Erich Auerbach, the Jewish philologist who fled Hitler’s Germany and wrote his classic study of Western literature, Mimesis, in Istanbul... François Fénelon, the seventeenth-century French archbishop whose ingenious sequel to the Odyssey, The Adventures of Telemachus—a veiled critique of the Sun King and the best-selling book in Europe for one hundred years—resulted in his banishment... and the German novelist W. G. Sebald, self-exiled to England, whose distinctively meandering narratives explore Odyssean themes of displacement, nostalgia, and separation from home.
Intertwined with these tales of exile and artistic crisis is an account of Mendelsohn’s struggles to write two of his own books—a family saga of the Holocaust and a memoir about reading the Odyssey with his elderly father—that are haunted by tales of oppression and wandering. As Three Rings moves to its startling conclusion, a climactic revelation about the way in which the lives of its three heroes were linked across borders, languages, and centuries forces the reader to reconsider the relationship between narrative and history, art and life.

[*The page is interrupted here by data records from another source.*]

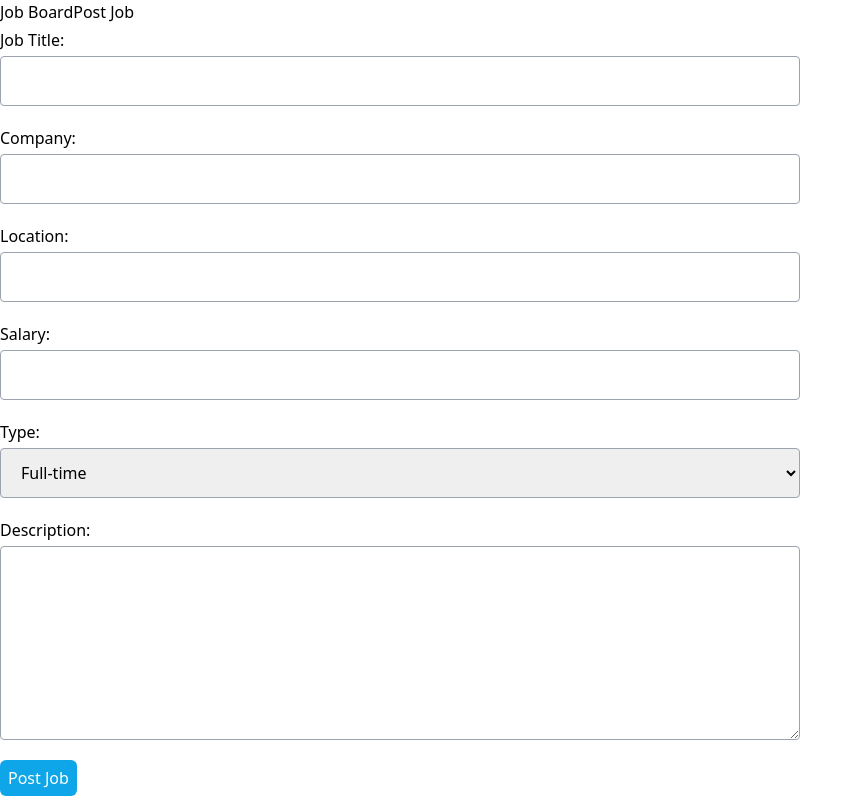
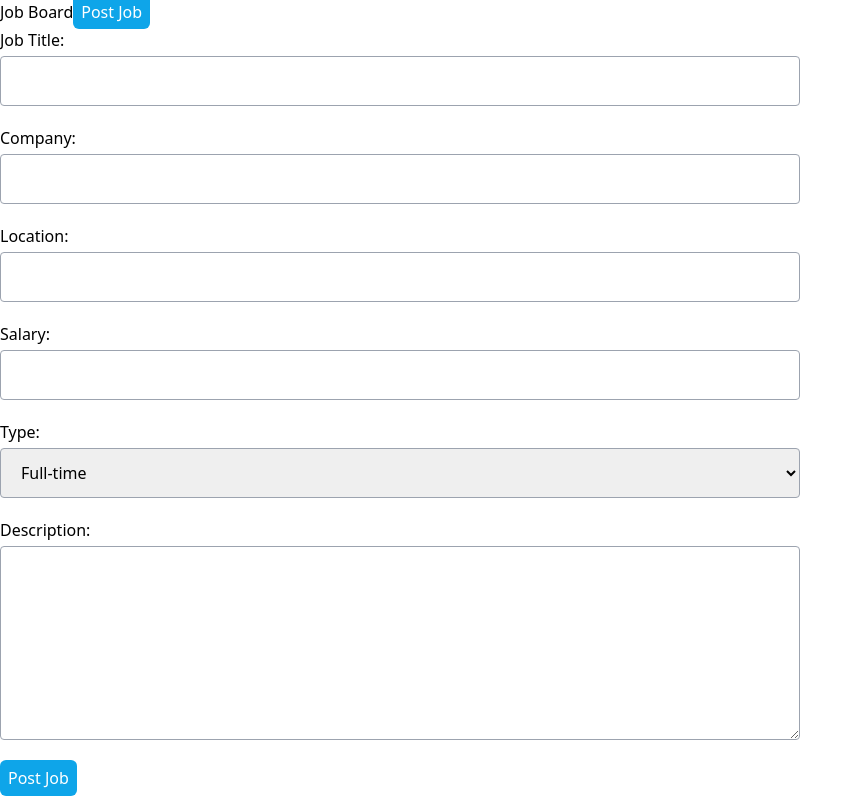
Before and after one commit to adiela/mern-jobboard, a Next.js app in the folder frontend/: page /jobs/new in a window 1280 px wide. Shown: the whole page, without its empty margins (0-863 px from the left). Built offline with nearby package versions, Linux system fonts and the light colour scheme.

Commit message:
Edit navbar styles

```diff
--- a/frontend/src/app/layout.js
+++ b/frontend/src/app/layout.js
@@ -11,7 +11,7 @@ export default function RootLayout({ children }) {
       <body>
         <nav className="bg-slate-800 text-white p-4 flex justify-between items-center">
           <a href="/" className="font-bold text-xl">Job Board</a>
-          <a href="/jobs/new" className="bg-purple-700 p-2 rounded" >Post Job</a>
+          <a href="/jobs/new" className="btn" >Post Job</a>
         </nav>
         <main className="container m-auto p-5">
           {children}
```
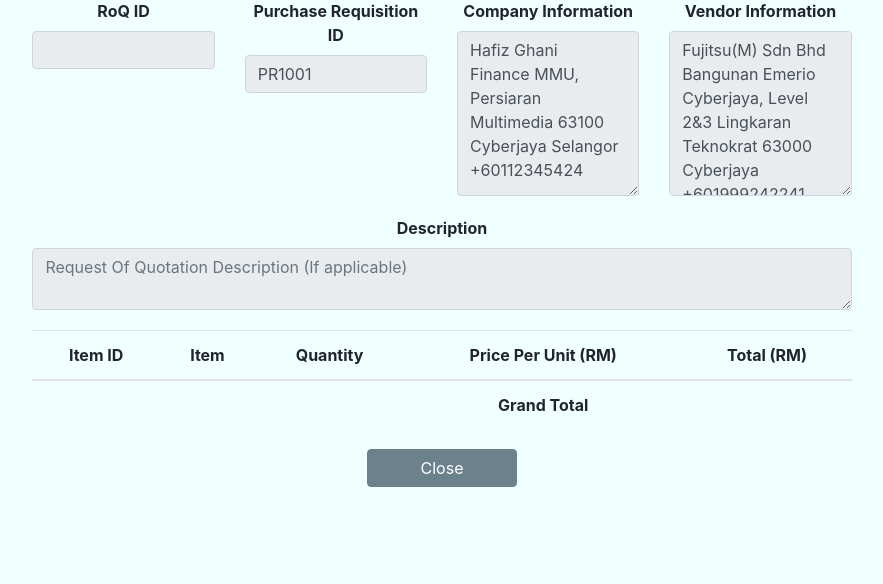
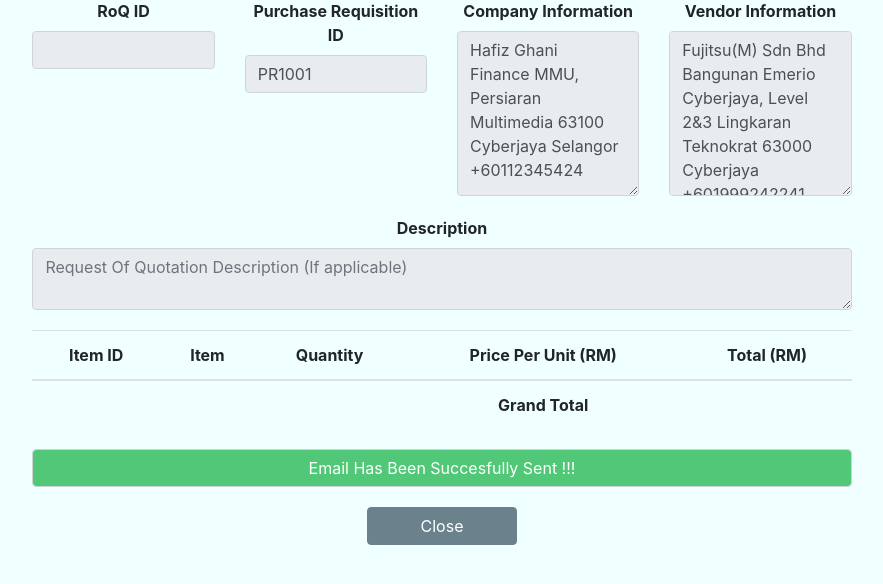
Before and after one commit to joshuamrles/Group3-Purchase-Management-System, a Django app: template PurchaseManagementSystem/RequestOfQuotation/templates/RequestOfQuotation/requestofquotationdetails.html in a window 1280 px wide. Shown: the part 153-737 px from the top of the page, without its empty margins (198-1081 px from the left). Run offline with Django 3.2, Linux system fonts and the light colour scheme; the template is opened without the code that fills it: values that come from a table or form of the project are taken from there, others are empty; data comes from the database, SQL or seed files in the repository; some libraries are stand-ins or nearby versions.

Commit message:
[CR-EMAIL-HAFIZ] email notified message

```diff
--- a/PurchaseManagementSystem/RequestOfQuotation/templates/RequestOfQuotation/requestofquotationdetails.html
+++ b/PurchaseManagementSystem/RequestOfQuotation/templates/RequestOfQuotation/requestofquotationdetails.html
@@ -67,6 +67,11 @@
               </tr>
           </tfoot>
         </table>
+        <div class="row margintop">
+            <div class="col">
+                <div class="form-control potextarea" name="description" id="description" style="background-color:rgb(80, 200, 120); color:white; text-align:center; height:auto;" readonly> Email Has Been Succesfully Sent !!!</div>
+            </div>
+        </div>
         <div class="margintop">
             <button type="submit" class="btn btn-info buttonsize">Close</button>
         </div>
```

Exquisite . . . Three Rings digresses from its digressions, whirling with elegiac elegance from the ‘Odyssey,’ which itself veers away from the main tale only to wind home again . . . Ornate and oneiric, the results are well worth circling and circling back to. A thrillingly inventive meditation.
—The New York Times Book Review
Classicist, historian, memoirist, cultural critic, wit—with consummate skill and the sharp, sympathetic eye of the poet Daniel Mendelsohn brilliantly combines these roles. Three Rings is a masterly exegesis and demonstration of digression as a high art.
—Joyce Carol Oates
Daniel Mendelsohn’s Three Rings is erudition, essayism, and memoir, made to dance together like a visible clockworks—or literary scholarship such as Ricky Jay might have practiced it onstage. This little book is ruminative, humane and gorgeously precise.
Mr. Mendelsohn’s eighth full-length work is itself a book that springs from other books, including his own. It is a brief but bountiful mashup of criticism, literary biography, craft essay and personal history. As always, the author’s voice blends authority with considerable warmth and charm, luring readers into his complex intellectual enthusiasms. . . . Three Rings, a short but profoundly moving work, clings with tenacity to a belief in the regenerative power of literature.
—The Wall Street Journal
A stunning piece of criticism . . . Three Rings is not just a continuation of An Odyssey, a mere expansion on a theme. Something has changed in the new book. You might say that between An Odyssey and Three Rings, the question of ring composition shifts from a literary concern to a metaphysical one. The stakes in this new book have been raised: this isn’t just about the mechanics of storytelling but the fabric of the cosmos.
—James K. A. Smith, Literary Hub
This slim volume swirls with Daniel Mendelsohn’s sublime reflections on history, architecture, religion, theater, literature, scholarship, and on his own life. To read it is like spending a few hours with a brilliant, captivating conversationalist whose ardor for his subjects is contagious. It’s an intellectual adventure, and a brilliant achievement.
—The Jewish Book Council Review
[Mendelsohn is] a gifted guide. . . . He performs digression in this slim volume, and he does so with grace and power. In other words, he provokes readers to ponder our own lives even as he instructs us in the narrative traditions we might use to make sense of ourselves.
This luminous narrative, in which the tales of each of Mendelsohn’s three chosen exiled writers appealingly intertwine, is about many things—memory, literature, family, immigration, and religion . . . This slender, exquisite book rewards on many levels.
—Kirkus Reviews (starred review)
A fine study of digression, exile, and circularity. Mendelsohn’s talent with descriptive detail brings his work alive, such as repeated descriptions of Auerbach, while exiled in Istanbul, gazing through a palace window over the turquoise Sea of Marmara. Mendelsohn never fails to entertain as he takes the reader across thousands of years’ worth of literature and lives.
Astounding. A Borgesian document of clarity and brilliance, a book about telling stories that wanders down the seeming two roads of the Hebrew tradition and the Classical, which, like Proust’s two ways, might turn out to be one way after all. Three Rings has the keeled force of a long poem.
Contained in the interwoven circles of this slim, labyrinthine book is a vision that encompasses the world. Part dirge, part memoir, part exegesis, all rhapsody—Mendelsohn’s anatomy of literature’s subtlest pleasures is itself that subtlest of literary pleasures: a masterpiece.
—Ayad Akhtar, Pulitzer Prize-winning author of Homeland Elegies